:: Records shown ::
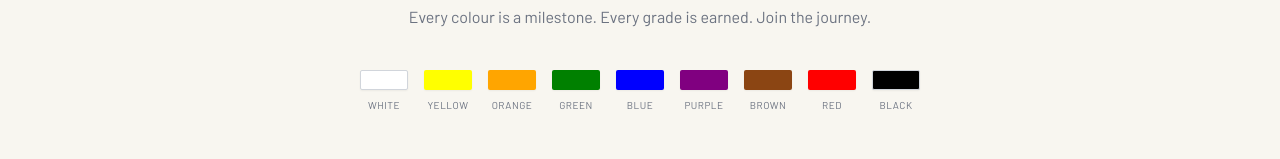
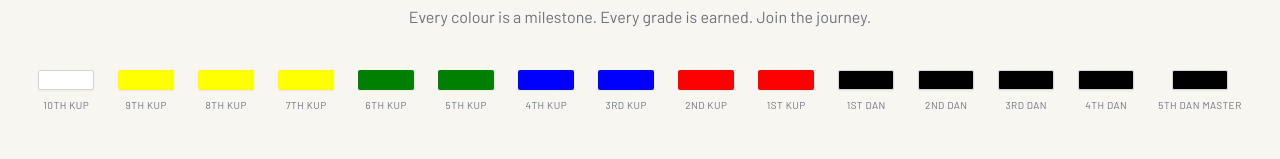
Before and after one commit to mahendrapro/kadapa-tkd, a Next.js app: page / in a window 1280 px wide. Shown: the part 2419-2578 px from the top of the page. Built offline with nearby package versions, Linux system fonts and the light colour scheme.

Commit message:
Update page.tsx

```diff
--- a/src/app/page.tsx
+++ b/src/app/page.tsx
@@ -19,7 +19,7 @@ export default function HomePage() {
       <div className="bg-brand-red">
         <div className="max-w-7xl mx-auto px-6 py-5 grid grid-cols-2 md:grid-cols-4 gap-4 text-center">
           {[
-            { num: '30+',  label: 'Years of Excellence' },
+            { num: '40+',  label: 'Years of Excellence' },
             { num: '2010', label: 'Founded' },
             { num: '4th',  label: 'Dan Black Belt Master' },
             { num: '100+', label: 'Champions Trained' },
@@ -65,7 +65,6 @@ export default function HomePage() {
 
           {/* Master card */}
           <div className="card-pro p-8 rounded-sm relative overflow-hidden">
-            {/* Logo watermark inside card */}
             <div className="relative z-10">
               <div className="w-20 h-20 rounded-full bg-brand-red/10 border-2 border-brand-red flex items-center justify-center mb-5 text-3xl">🥋</div>
               <div className="text-brand-gold text-xs font-body font-semibold uppercase tracking-[0.3em] mb-1">Head Master</div>
@@ -77,7 +76,7 @@ export default function HomePage() {
                   'National Master & Instructor License',
                   'National Referee',
                   'National Gold Medalist',
-                  'Experience since 1992 (30+ years)',
+                  'Experience since 1985 (40+ years)',
                 ].map((item) => (
                   <div key={item} className="flex items-center gap-3 text-brand-muted text-sm font-body">
                     <span className="text-brand-red shrink-0">▸</span>{item}
@@ -120,22 +119,32 @@ export default function HomePage() {
             title="White Belt to Black Belt"
             subtitle="Every colour is a milestone. Every grade is earned. Join the journey."
           />
-          <div className="flex flex-wrap justify-center gap-4 mt-4">
+          <div className="flex flex-wrap justify-center gap-6 mt-8">
             {[
-              { color: '#FFFFFF', label: 'White',  border: true },
-              { color: '#FFFF00', label: 'Yellow' },
-              { color: '#FFA500', label: 'Orange' },
-              { color: '#008000', label: 'Green' },
-              { color: '#0000FF', label: 'Blue' },
-              { color: '#800080', label: 'Purple' },
-              { color: '#8B4513', label: 'Brown' },
-              { color: '#FF0000', label: 'Red' },
-              { color: '#000000', label: 'Black',  border: true },
+              { color: '#FFFFFF', label: '10th KUP', border: true },
+              { color: '#FFFF00', label: '9th Kup' },
+              { color: '#FFFF00', label: '8th Kup' },
+              { color: '#FFFF00', label: '7th Kup' },
+              { color: '#008000', label: '6th Kup' },
+              { color: '#008000', label: '5th Kup' },
+              { color: '#0000FF', label: '4th Kup' },
+              { color: '#0000FF', label: '3rd Kup' },
+              { color: '#FF0000', label: '2nd Kup' },
+              { color: '#FF0000', label: '1st Kup' },
+              { color: '#000000', label: '1st Dan', border: true },
+              { color: '#000000', label: '2nd Dan', border: true },
+              { color: '#000000', label: '3rd Dan', border: true },
+              { color: '#000000', label: '4th Dan', border: true },
+              { color: '#000000', label: '5th Dan Master', border: true },
             ].map(({ color, label, border }) => (
               <div key={label} className="flex flex-col items-center gap-2">
-                <div className={`w-12 h-5 rounded-sm shadow-sm ${border ? 'border border-gray-300' : ''}`}
-                  style={{ backgroundColor: color }} />
-                <span className="text-brand-muted text-[10px] font-body uppercase tracking-wider">{label}</span>
+                <div
+                  className={`w-14 h-5 rounded-sm shadow-sm ${border ? 'border border-gray-300' : ''}`}
+                  style={{ backgroundColor: color }}
+                />
+                <span className="text-brand-muted text-[10px] font-body uppercase tracking-wider text-center whitespace-nowrap">
+                  {label}
+                </span>
               </div>
             ))}
           </div>
```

:: Assigned task ::
Exact copy, no images: rewrite the entire listing above.

:: Answer for this exercise ::
Before and after one commit to mahendrapro/kadapa-tkd, a Next.js app: page / in a window 1280 px wide. Shown: the part 2419-2578 px from the top of the page. Built offline with nearby package versions, Linux system fonts and the light colour scheme.

Commit message:
Update page.tsx

```diff
--- a/src/app/page.tsx
+++ b/src/app/page.tsx
@@ -19,7 +19,7 @@ export default function HomePage() {
       <div className="bg-brand-red">
         <div className="max-w-7xl mx-auto px-6 py-5 grid grid-cols-2 md:grid-cols-4 gap-4 text-center">
           {[
-            { num: '30+',  label: 'Years of Excellence' },
+            { num: '40+',  label: 'Years of Excellence' },
             { num: '2010', label: 'Founded' },
             { num: '4th',  label: 'Dan Black Belt Master' },
             { num: '100+', label: 'Champions Trained' },
@@ -65,7 +65,6 @@ export default function HomePage() {
 
           {/* Master card */}
           <div className="card-pro p-8 rounded-sm relative overflow-hidden">
-            {/* Logo watermark inside card */}
             <div className="relative z-10">
               <div className="w-20 h-20 rounded-full bg-brand-red/10 border-2 border-brand-red flex items-center justify-center mb-5 text-3xl">🥋</div>
               <div className="text-brand-gold text-xs font-body font-semibold uppercase tracking-[0.3em] mb-1">Head Master</div>
@@ -77,7 +76,7 @@ export default function HomePage() {
                   'National Master & Instructor License',
                   'National Referee',
                   'National Gold Medalist',
-                  'Experience since 1992 (30+ years)',
+                  'Experience since 1985 (40+ years)',
                 ].map((item) => (
                   <div key={item} className="flex items-center gap-3 text-brand-muted text-sm font-body">
                     <span className="text-brand-red shrink-0">▸</span>{item}
@@ -120,22 +119,32 @@ export default function HomePage() {
             title="White Belt to Black Belt"
             subtitle="Every colour is a milestone. Every grade is earned. Join the journey."
           />
-          <div className="flex flex-wrap justify-center gap-4 mt-4">
+          <div className="flex flex-wrap justify-center gap-6 mt-8">
             {[
-              { color: '#FFFFFF', label: 'White',  border: true },
-              { color: '#FFFF00', label: 'Yellow' },
-              { color: '#FFA500', label: 'Orange' },
-              { color: '#008000', label: 'Green' },
-              { color: '#0000FF', label: 'Blue' },
-              { color: '#800080', label: 'Purple' },
-              { color: '#8B4513', label: 'Brown' },
-              { color: '#FF0000', label: 'Red' },
-              { color: '#000000', label: 'Black',  border: true },
+              { color: '#FFFFFF', label: '10th KUP', border: true },
+              { color: '#FFFF00', label: '9th Kup' },
+              { color: '#FFFF00', label: '8th Kup' },
+              { color: '#FFFF00', label: '7th Kup' },
+              { color: '#008000', label: '6th Kup' },
+              { color: '#008000', label: '5th Kup' },
+              { color: '#0000FF', label: '4th Kup' },
+              { color: '#0000FF', label: '3rd Kup' },
+              { color: '#FF0000', label: '2nd Kup' },
+              { color: '#FF0000', label: '1st Kup' },
+              { color: '#000000', label: '1st Dan', border: true },
+              { color: '#000000', label: '2nd Dan', border: true },
+              { color: '#000000', label: '3rd Dan', border: true },
+              { color: '#000000', label: '4th Dan', border: true },
+              { color: '#000000', label: '5th Dan Master', border: true },
             ].map(({ color, label, border }) => (
               <div key={label} className="flex flex-col items-center gap-2">
-                <div className={`w-12 h-5 rounded-sm shadow-sm ${border ? 'border border-gray-300' : ''}`}
-                  style={{ backgroundColor: color }} />
-                <span className="text-brand-muted text-[10px] font-body uppercase tracking-wider">{label}</span>
+                <div
+                  className={`w-14 h-5 rounded-sm shadow-sm ${border ? 'border border-gray-300' : ''}`}
+                  style={{ backgroundColor: color }}
+                />
+                <span className="text-brand-muted text-[10px] font-body uppercase tracking-wider text-center whitespace-nowrap">
+                  {label}
+                </span>
               </div>
             ))}
           </div>
```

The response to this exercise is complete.